What is expected >>
Please return every line in the entries below with the word "changed" in it.

Start of Information supplied

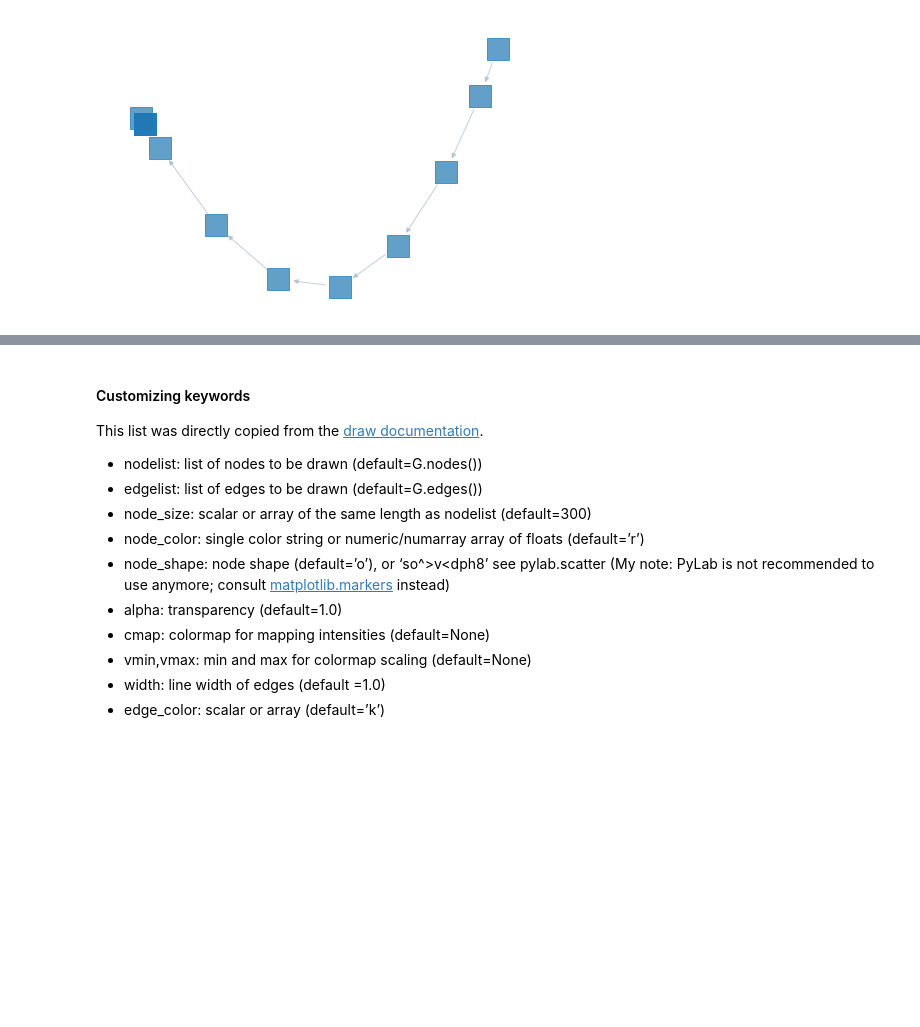
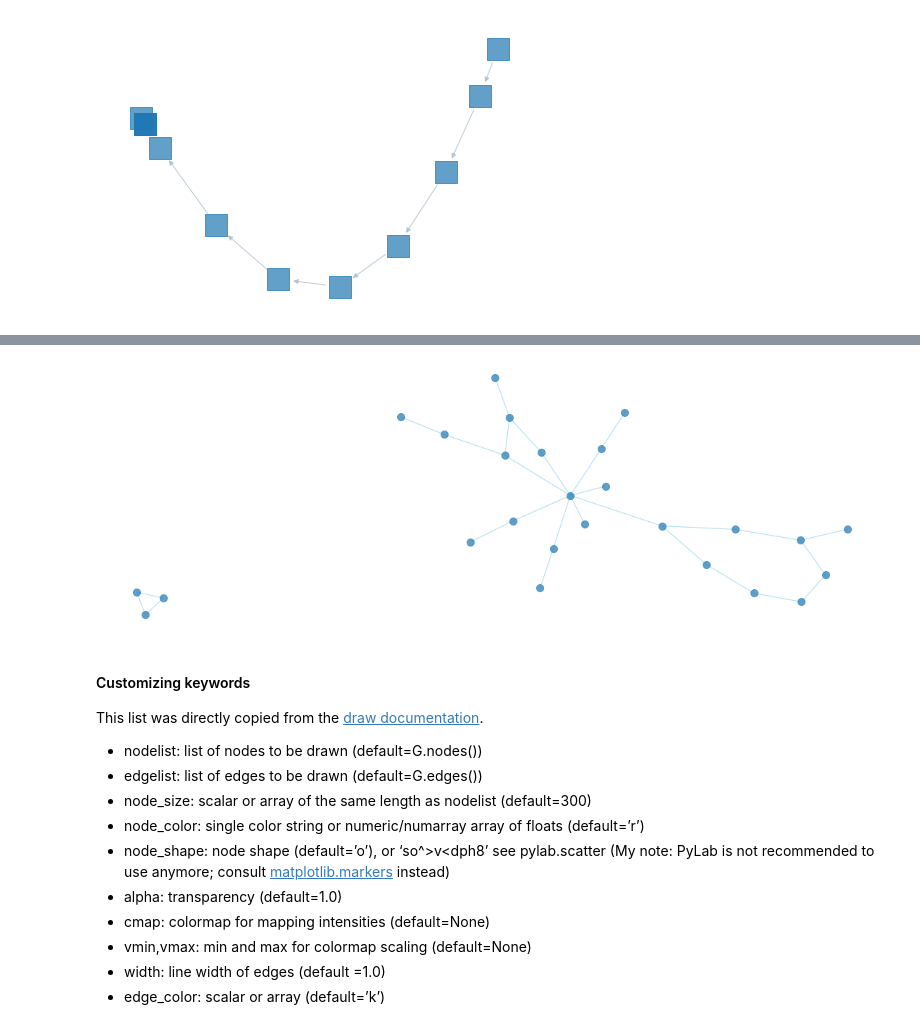
Before and after one commit to bronwencc/ML_practice, a Jupyter notebook: directed-graphs.ipynb, the cells around one changed output, grey strips where cells are left out. Drawn from its saved outputs; the diff is of its cells as text; code cells hidden in the pictures; blank space fills up the shorter version.

```diff
--- a/directed-graphs.ipynb
+++ b/directed-graphs.ipynb
@@ -143,3 +164,9 @@ nx.draw_spectral(dirG,node_size=450,alpha=0.7,edge_color="#aabbcc",node_shape="s
+# %%
+plt.figure(figsize=(15,5))
+nx.draw(newGraph,edge_color="skyblue",alpha=0.7,node_size=100)
+plt.savefig("images/blue-network.jpg")
+# %% [output]
+[figure, added]
 # %% [markdown]
 #### Customizing keywords
 This list was directly copied from the [draw documentation](https://networkx.org/documentation/networkx-1.0/reference/generated/networkx.draw.html#networkx.draw).
```
Also changed, not shown: parts of 5 cells of this notebook, 1 other file.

End of Information supplied

Reply to the exercise >>
Before and after one commit to bronwencc/ML_practice, a Jupyter notebook: directed-graphs.ipynb, the cells around one changed output, grey strips where cells are left out. Drawn from its saved outputs; the diff is of its cells as text; code cells hidden in the pictures; blank space fills up the shorter version.
Also changed, not shown: parts of 5 cells of this notebook, 1 other file.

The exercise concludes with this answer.